  3. ^ "Electorate of Ginninderra: First Preference Results". 2004 ACT general election - official results. ACT Electoral Commission. 2004. Archived from the original on 17 September 2009. Retrieved 2009-09-26. 
  4. ^ "Division of Fraser - First Preferences and Two Candidate Preferred". 2007 Federal election - official results. Australian Electoral Commission. 2007. Retrieved 2009-09-26. 
  5. ^ "Greens Team of Three Tackles Majority Rule". The Canberra Times. 2008-06-05. [dead link]
  6. ^ "Poll Results no Comfort to Labor or Liberals". The Canberra Times. 2008-10-04. Archived from the original on 27 October 2009. 
  7. ^ "Stanhope Slump". The Canberra Times. 2008-10-05. Archived from the original on 2011-08-07. 

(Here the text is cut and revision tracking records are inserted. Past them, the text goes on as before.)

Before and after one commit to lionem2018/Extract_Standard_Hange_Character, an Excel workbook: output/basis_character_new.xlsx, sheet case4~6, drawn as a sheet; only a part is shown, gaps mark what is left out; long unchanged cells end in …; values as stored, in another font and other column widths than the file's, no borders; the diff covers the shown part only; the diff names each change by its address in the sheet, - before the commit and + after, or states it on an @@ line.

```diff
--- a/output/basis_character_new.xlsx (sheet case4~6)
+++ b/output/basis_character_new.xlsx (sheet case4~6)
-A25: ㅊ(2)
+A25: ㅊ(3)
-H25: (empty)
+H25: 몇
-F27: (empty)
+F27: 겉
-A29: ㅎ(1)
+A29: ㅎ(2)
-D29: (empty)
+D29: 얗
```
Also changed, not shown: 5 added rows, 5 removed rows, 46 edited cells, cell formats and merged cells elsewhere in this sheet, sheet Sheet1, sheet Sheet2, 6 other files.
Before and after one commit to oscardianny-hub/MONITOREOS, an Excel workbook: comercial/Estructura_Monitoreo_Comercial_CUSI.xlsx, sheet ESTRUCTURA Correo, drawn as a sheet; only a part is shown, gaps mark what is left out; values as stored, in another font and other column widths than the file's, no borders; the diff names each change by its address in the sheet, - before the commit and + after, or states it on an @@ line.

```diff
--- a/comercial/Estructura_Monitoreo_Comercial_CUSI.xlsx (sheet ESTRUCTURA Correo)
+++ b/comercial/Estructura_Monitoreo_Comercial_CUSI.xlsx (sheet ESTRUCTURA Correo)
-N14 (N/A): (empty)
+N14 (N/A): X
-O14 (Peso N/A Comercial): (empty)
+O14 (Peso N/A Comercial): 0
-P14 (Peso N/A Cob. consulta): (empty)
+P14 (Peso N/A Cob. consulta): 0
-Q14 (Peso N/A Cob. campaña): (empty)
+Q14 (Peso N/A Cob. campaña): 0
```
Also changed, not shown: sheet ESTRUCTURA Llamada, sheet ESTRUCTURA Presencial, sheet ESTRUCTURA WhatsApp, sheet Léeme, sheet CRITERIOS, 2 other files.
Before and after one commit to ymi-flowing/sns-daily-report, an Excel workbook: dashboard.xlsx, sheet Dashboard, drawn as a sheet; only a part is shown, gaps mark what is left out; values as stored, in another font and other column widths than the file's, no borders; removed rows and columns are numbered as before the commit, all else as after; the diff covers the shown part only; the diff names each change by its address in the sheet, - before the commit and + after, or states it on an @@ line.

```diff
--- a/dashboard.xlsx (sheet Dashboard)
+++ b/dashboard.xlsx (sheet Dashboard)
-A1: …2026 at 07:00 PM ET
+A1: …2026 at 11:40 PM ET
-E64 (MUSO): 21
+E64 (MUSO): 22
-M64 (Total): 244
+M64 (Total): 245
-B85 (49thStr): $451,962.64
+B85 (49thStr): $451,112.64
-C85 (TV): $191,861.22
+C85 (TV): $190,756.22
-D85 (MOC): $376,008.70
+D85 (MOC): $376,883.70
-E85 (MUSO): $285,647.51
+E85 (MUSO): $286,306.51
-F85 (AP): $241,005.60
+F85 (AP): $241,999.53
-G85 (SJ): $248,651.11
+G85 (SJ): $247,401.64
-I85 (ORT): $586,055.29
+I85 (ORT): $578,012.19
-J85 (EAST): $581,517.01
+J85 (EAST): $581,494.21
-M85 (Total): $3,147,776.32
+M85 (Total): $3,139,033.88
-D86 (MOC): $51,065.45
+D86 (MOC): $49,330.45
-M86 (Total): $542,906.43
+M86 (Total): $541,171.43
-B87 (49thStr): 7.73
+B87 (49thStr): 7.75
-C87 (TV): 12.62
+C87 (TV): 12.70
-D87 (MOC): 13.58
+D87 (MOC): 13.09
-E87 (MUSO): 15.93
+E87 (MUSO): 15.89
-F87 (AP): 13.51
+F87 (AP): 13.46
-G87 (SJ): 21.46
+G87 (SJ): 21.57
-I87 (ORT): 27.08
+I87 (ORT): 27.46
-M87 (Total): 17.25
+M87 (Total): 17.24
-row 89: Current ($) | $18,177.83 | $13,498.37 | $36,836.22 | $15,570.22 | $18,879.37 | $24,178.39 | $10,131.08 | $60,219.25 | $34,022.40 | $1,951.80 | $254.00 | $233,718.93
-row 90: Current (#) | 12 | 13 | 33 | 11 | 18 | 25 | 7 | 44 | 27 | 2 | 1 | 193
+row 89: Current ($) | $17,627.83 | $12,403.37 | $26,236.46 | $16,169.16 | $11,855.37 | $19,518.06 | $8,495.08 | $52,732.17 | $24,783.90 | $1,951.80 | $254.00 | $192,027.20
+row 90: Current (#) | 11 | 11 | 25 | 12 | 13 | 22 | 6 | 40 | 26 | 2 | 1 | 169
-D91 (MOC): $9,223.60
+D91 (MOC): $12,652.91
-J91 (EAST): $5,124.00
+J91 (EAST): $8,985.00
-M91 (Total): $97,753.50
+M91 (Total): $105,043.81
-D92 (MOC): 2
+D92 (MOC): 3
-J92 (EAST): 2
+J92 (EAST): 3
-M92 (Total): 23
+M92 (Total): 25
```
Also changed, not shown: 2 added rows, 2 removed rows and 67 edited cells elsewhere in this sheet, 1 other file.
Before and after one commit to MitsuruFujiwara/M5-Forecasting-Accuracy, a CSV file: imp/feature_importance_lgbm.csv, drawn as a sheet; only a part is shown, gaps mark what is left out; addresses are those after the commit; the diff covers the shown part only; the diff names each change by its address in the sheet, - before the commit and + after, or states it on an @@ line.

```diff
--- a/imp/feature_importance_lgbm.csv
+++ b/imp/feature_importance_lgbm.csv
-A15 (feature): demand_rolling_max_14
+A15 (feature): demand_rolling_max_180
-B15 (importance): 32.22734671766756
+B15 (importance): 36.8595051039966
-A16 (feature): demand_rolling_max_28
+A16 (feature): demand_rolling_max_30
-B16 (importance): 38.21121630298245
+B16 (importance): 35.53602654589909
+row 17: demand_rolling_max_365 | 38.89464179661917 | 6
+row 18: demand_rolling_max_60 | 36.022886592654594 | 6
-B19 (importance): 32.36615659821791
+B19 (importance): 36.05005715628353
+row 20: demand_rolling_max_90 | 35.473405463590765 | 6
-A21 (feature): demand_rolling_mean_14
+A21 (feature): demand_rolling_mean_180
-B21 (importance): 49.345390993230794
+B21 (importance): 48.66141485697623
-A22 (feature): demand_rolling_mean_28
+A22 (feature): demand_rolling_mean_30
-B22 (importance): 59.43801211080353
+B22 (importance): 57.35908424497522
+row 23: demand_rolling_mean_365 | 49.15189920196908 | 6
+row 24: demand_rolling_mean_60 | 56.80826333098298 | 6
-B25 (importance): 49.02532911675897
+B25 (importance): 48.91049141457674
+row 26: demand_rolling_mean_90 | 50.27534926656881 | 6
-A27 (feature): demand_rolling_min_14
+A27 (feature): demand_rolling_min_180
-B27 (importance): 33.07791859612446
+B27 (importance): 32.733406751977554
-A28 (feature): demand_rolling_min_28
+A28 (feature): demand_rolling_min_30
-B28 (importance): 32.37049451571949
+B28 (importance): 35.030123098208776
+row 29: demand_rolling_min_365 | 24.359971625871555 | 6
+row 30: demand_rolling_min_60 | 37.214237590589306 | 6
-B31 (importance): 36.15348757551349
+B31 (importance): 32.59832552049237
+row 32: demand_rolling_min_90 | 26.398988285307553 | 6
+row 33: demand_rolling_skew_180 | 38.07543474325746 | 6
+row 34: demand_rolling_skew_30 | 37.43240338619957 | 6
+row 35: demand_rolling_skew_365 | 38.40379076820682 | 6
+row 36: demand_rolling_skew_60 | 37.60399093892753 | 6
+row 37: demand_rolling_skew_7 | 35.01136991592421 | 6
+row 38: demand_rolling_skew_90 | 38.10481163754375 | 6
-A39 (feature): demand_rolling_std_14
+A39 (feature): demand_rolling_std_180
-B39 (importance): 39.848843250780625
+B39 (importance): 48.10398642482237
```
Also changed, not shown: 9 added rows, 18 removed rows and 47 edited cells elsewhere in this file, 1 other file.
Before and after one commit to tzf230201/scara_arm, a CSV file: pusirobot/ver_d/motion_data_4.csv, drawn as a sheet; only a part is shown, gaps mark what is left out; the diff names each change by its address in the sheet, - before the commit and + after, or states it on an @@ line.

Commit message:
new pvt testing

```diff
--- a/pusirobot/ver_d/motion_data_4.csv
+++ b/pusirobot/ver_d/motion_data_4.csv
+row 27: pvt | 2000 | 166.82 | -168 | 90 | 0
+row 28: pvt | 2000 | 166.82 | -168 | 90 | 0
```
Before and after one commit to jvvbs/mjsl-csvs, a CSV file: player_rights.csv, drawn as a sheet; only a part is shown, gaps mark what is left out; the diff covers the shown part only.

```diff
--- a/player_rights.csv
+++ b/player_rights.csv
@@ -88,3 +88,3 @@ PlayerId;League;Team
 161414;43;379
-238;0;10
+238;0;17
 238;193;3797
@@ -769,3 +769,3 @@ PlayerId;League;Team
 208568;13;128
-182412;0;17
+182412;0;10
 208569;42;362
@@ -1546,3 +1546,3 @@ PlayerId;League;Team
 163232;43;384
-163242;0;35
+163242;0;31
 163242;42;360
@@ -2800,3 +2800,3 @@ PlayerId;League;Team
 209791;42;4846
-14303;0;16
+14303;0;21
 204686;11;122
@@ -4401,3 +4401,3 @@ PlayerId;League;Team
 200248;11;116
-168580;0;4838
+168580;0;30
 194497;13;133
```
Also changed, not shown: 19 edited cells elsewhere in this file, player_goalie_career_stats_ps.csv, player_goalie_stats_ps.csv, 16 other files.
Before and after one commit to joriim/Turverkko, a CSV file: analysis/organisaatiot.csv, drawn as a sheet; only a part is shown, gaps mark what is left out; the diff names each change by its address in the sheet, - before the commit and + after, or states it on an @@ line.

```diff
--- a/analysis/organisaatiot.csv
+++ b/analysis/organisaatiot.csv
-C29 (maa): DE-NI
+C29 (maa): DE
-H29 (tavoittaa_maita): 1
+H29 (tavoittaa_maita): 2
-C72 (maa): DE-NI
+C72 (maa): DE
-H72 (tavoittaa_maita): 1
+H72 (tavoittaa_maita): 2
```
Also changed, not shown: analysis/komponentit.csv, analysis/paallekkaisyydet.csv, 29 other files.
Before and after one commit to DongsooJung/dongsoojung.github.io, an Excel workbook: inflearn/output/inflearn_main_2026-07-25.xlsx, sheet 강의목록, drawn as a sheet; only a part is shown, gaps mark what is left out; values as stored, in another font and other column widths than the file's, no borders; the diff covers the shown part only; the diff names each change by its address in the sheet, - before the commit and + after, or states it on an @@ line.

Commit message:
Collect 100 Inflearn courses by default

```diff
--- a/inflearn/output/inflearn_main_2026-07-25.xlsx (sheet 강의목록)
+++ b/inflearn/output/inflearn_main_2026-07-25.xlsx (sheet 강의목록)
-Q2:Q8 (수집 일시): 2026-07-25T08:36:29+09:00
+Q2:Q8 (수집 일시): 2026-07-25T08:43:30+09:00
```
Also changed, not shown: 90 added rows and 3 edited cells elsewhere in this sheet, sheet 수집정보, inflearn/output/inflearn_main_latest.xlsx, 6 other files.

  8. ^ "Stanhope will Need the Greens to Hold Power". The Canberra Times. 2008-10-04. Archived from the original on 1 December 2008. 
  9. ^ Bowe, William (2008-10-04). "Labor 7, Liberal 6, Greens 4". Crikey. 
  10. ^ Stockman, David; Rudra, Natasha (2008-11-01). "Greens' nod sees Stanhope keep job". The Canberra Times. Archived from the original on 11 August 2011. Retrieved 2010-08-15. 
  11. ^ "Parliamentary Agreement for the Seventh Legislative Assembly for the ACT" (PDF). ACT Greens and ACT Labor. 2008-11-01. Archived from the original (PDF) on 25 February 2009. Retrieved 2010-08-15. 
  12. ^ "Greens' Shane Rattenbury elected ACT speaker". The Canberra Times. 2008-11-05. Archived from the original on 9 December 2008. Retrieved 2010-08-15. 
  13. ^ "Rattenbury elected Assembly speaker". ABC News. Australian Broadcasting Corporation. 2008-11-05. Retrieved 2010-08-15. 
  14. ^ "ACT Government Joint Communiqué on the ACT Parliamentary Agreement (2008)" (PDF). ACT Greens and ACT Labor. 2009. Archived from the original (PDF) on 13 October 2009. Retrieved 2010-08-15. 
  15. ^ "Hunter, Meredith (1962-)". Trove. National Library of Australia. Retrieved 23 December 2016. 
  16. ^ "ACT Budget: Victory for the Greens". ABC News. Australian Broadcasting Corporation. 2009-05-06. Retrieved 2010-08-15. 
  17. ^ "ACT Greens Push for end to Federal Veto". ABC News. Australian Broadcasting Corporation. 2009-06-15. Retrieved 2010-08-15. 

External links[edit]

Australian Capital Territory Legislative Assembly
Preceded by
Wayne Berry
Member for Ginninderra
Served alongside: Stanhope, Dunne, Coe, Porter
Succeeded by
Yvette Berry
Party political offices
Preceded by
New office
Parliamentary Convener of the ACT Greens
Succeeded by
Office Abolished